This is the latest from The Bluesmobile’s C.C. Rider, who spends her life venerating the founding fathers of the blues. She’s walked the crooked highways of this singing country to resurrect the voices of the past. With the dirt of the Delta on her hands, she sleeps in the shadow of the giants on whose shoulders popular music now stands.
(June 3, 1924-December 19, 1997)
They were called the Head Cutters. Cuz the minute they started playing, they stole the audience from anyone else. There were three of ’em – Muddy Waters, Little Walter, and Jimmy Rogers. For some reason, Jimmy never reached the stratosphere of fame that Muddy and Walter did. And it’s a damn shame. Cause this man can really play.
Jimmy was right there when Muddy plugged in for the first time, when Memphis Slim took over for Sunnyland. Jimmy helped write “Hoochie Coochie Man,” played on Little Walter’s “Juke,” basically helped come up with some of the greatest blues songs ever written. You don’t wanna hear all this from me though. Let’s go straight to the horse’s mouth. Here, Mr. Rogers remembers working with producer, songwriter, legend Willie Dixon.
Willie Dixon he was arranging, writing songs. It was very funny but I was letting Muddy be the top dog because he was older and had more experience in playing than we did back during that time. We’re just backgrounding him. We put him out front as a leader. Dixon, we would listen and rehearse and do rounds until we come up with the “Hoochie Coochie Man.”

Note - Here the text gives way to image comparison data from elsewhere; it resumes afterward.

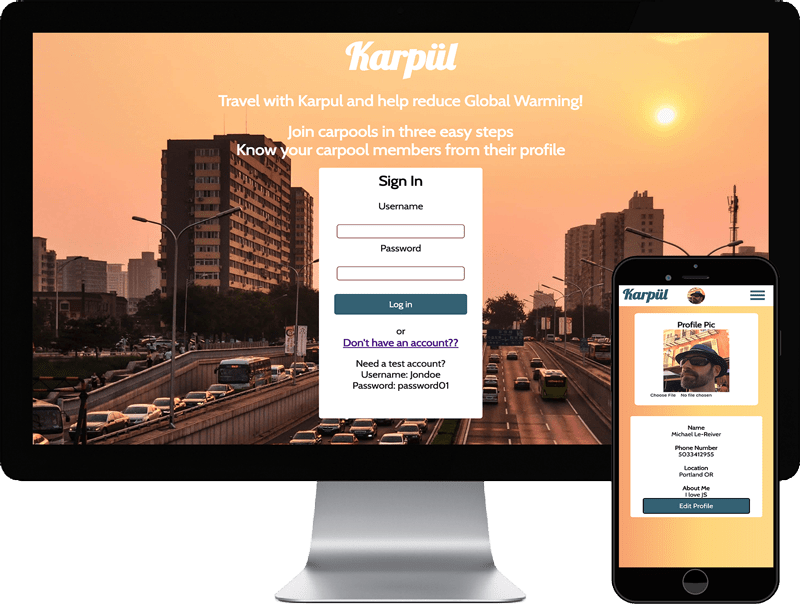
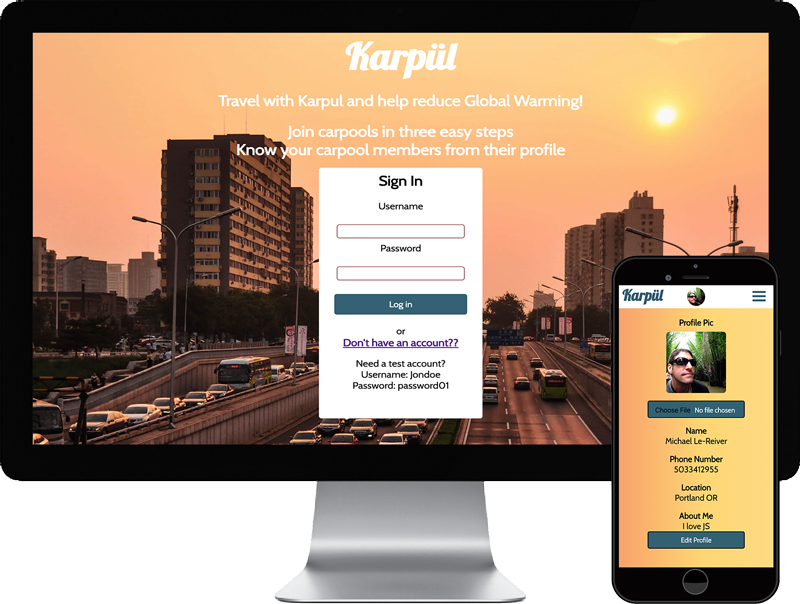
updated karpul screenshot

Changed region(s): [[0.7812, 0.4768, 0.9688, 0.9238]]

diff --git a/src/components/projects/projects.js b/src/components/projects/projects.js
@@ -10,7 +10,7 @@ render() {
       <hr />
       <div className="project-block">
         <div className="project-image desktop-mobile">
-          <img src={require("../../images/karpul_desktop_phone.png")}alt="Karpul"></img>
+          <img src={require("../../images/karpul_desktop_phone_2.png")}alt="Karpul"></img>
         </div>
         <div className="project-desc desktop-mobile">
           <h2>Karpul</h2>
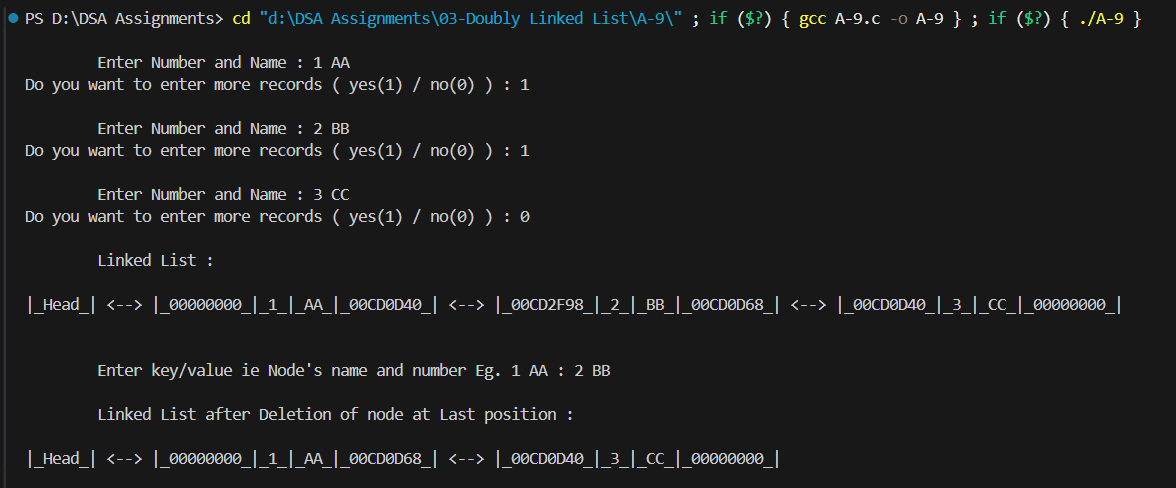
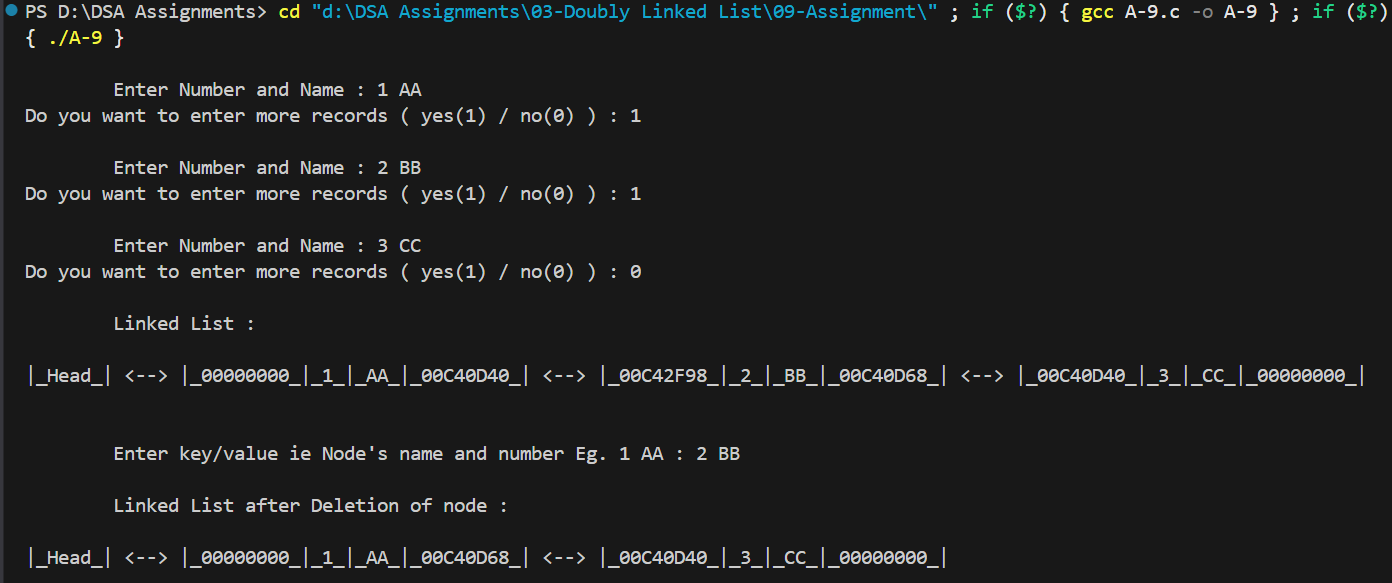
Doubly Linked List Assignment No. 9

diff --git a/03-Doubly Linked List/09-Assignment/A-9.c b/03-Doubly Linked List/09-Assignment/A-9.c
@@ -1,5 +1,5 @@
 /*
-    A-7 ->  write a c program to Create a doubly linked list, accept a key, and delete the node which contains the key element. 
+    A-9 ->  write a c program to Create a doubly linked list, accept a key, and delete the node which contains the key element. 
 */
 
 /* 
@@ -34,7 +34,7 @@ int main() {
 
     head = deleteKey(head);
 
-    printf("\n\tLinked List after Deletion of node at Last position : ");
+    printf("\n\tLinked List after Deletion of node : ");
     displayDLL(head);
     
     freeDLL(head);
@@ -147,12 +147,12 @@ void freeDLL(DLLNode *f) {
 
                     Linked List : 
 
-            |_Head_| <--> |_00000000_|_1_|_AA_|_00CD0D40_| <--> |_00CD2F98_|_2_|_BB_|_00CD0D68_| <--> |_00CD0D40_|_3_|_CC_|_00000000_| 
+            |_Head_| <--> |_00000000_|_1_|_AA_|_00C40D40_| <--> |_00C42F98_|_2_|_BB_|_00C40D68_| <--> |_00C40D40_|_3_|_CC_|_00000000_| 
 
 
                     Enter key/value ie Node's name and number Eg. 1 AA : 2 BB
 
-                    Linked List after Deletion of node at Last position : 
+                    Linked List after Deletion of node : 
 
-            |_Head_| <--> |_00000000_|_1_|_AA_|_00CD0D68_| <--> |_00CD0D40_|_3_|_CC_|_00000000_| 
+            |_Head_| <--> |_00000000_|_1_|_AA_|_00C40D68_| <--> |_00C40D40_|_3_|_CC_|_00000000_|
 */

“Hoochie Coochie Man” maybe is like a medicine man or something. I don’t know, just a person.
Dixon said that and we kept around until he found words to match it. We called it “Hoochie Coochie.” It was a Hoochie Coochie band. Hoochie Coochie boys, that’s what we was. Muddy Waters and the Hoochie Coochie boys. I don’t know if it was really going to turn out to be as big as it did but I guess that’s what ideas come in happening and work. I’m glad that it did.